## What you are asked to do:
Only the text is wanted; write out each record below exactly and exclude all pictures.

(Image comparison data)
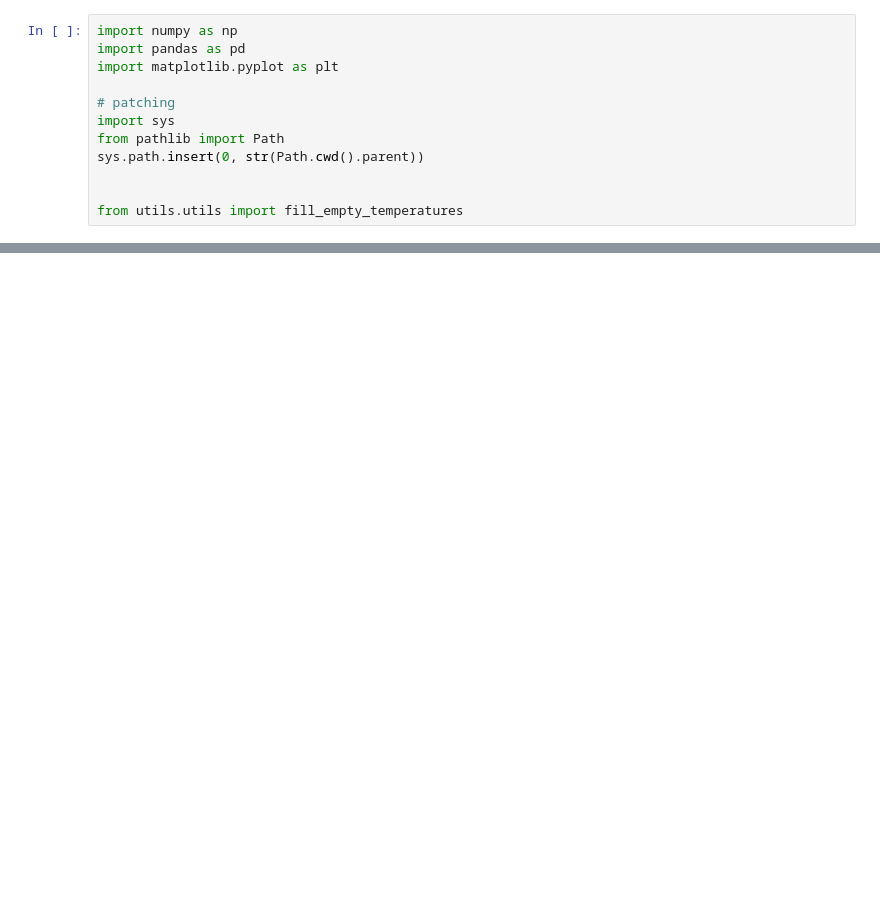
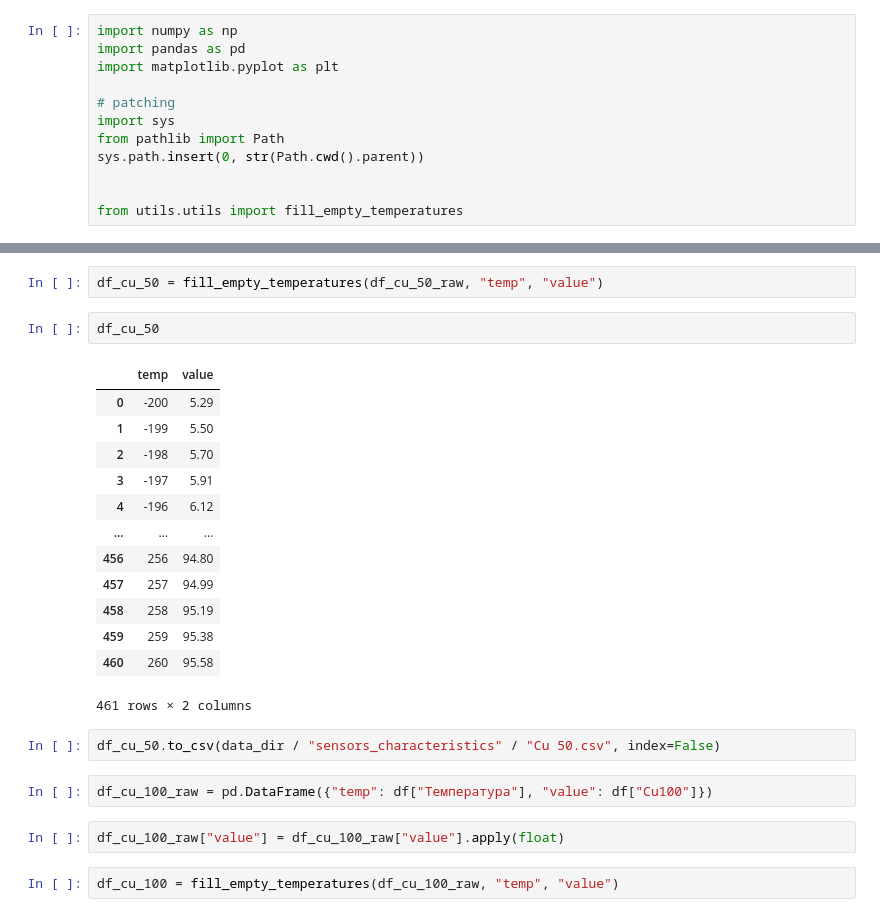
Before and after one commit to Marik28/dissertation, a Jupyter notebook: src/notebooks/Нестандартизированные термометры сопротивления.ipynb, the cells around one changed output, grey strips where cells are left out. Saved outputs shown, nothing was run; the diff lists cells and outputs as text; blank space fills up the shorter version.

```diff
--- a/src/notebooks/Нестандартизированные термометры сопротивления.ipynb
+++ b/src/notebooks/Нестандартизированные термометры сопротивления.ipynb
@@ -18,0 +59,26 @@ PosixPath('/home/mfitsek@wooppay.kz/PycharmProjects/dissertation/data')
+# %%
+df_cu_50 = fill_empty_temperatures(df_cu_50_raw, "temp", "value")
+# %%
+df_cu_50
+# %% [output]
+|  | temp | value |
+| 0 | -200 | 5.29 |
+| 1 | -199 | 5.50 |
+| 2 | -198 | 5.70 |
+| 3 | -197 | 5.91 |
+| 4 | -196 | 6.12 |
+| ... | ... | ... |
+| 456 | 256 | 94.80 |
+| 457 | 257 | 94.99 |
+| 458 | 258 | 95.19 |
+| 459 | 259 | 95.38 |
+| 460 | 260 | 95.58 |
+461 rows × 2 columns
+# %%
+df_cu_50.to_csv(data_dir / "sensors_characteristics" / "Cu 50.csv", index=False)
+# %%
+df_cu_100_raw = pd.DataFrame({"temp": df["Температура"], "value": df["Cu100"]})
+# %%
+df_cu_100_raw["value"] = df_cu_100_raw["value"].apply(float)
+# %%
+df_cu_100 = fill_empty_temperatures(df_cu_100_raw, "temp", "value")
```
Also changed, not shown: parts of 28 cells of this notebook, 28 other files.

## Solution to this problem:
Before and after one commit to Marik28/dissertation, a Jupyter notebook: src/notebooks/Нестандартизированные термометры сопротивления.ipynb, the cells around one changed output, grey strips where cells are left out. Saved outputs shown, nothing was run; the diff lists cells and outputs as text; blank space fills up the shorter version.

```diff
--- a/src/notebooks/Нестандартизированные термометры сопротивления.ipynb
+++ b/src/notebooks/Нестандартизированные термометры сопротивления.ipynb
@@ -18,0 +59,26 @@ PosixPath('/home/mfitsek@wooppay.kz/PycharmProjects/dissertation/data')
+# %%
+df_cu_50 = fill_empty_temperatures(df_cu_50_raw, "temp", "value")
+# %%
+df_cu_50
+# %% [output]
+|  | temp | value |
+| 0 | -200 | 5.29 |
+| 1 | -199 | 5.50 |
+| 2 | -198 | 5.70 |
+| 3 | -197 | 5.91 |
+| 4 | -196 | 6.12 |
+| ... | ... | ... |
+| 456 | 256 | 94.80 |
+| 457 | 257 | 94.99 |
+| 458 | 258 | 95.19 |
+| 459 | 259 | 95.38 |
+| 460 | 260 | 95.58 |
+461 rows × 2 columns
+# %%
+df_cu_50.to_csv(data_dir / "sensors_characteristics" / "Cu 50.csv", index=False)
+# %%
+df_cu_100_raw = pd.DataFrame({"temp": df["Температура"], "value": df["Cu100"]})
+# %%
+df_cu_100_raw["value"] = df_cu_100_raw["value"].apply(float)
+# %%
+df_cu_100 = fill_empty_temperatures(df_cu_100_raw, "temp", "value")
```
Also changed, not shown: parts of 28 cells of this notebook, 28 other files.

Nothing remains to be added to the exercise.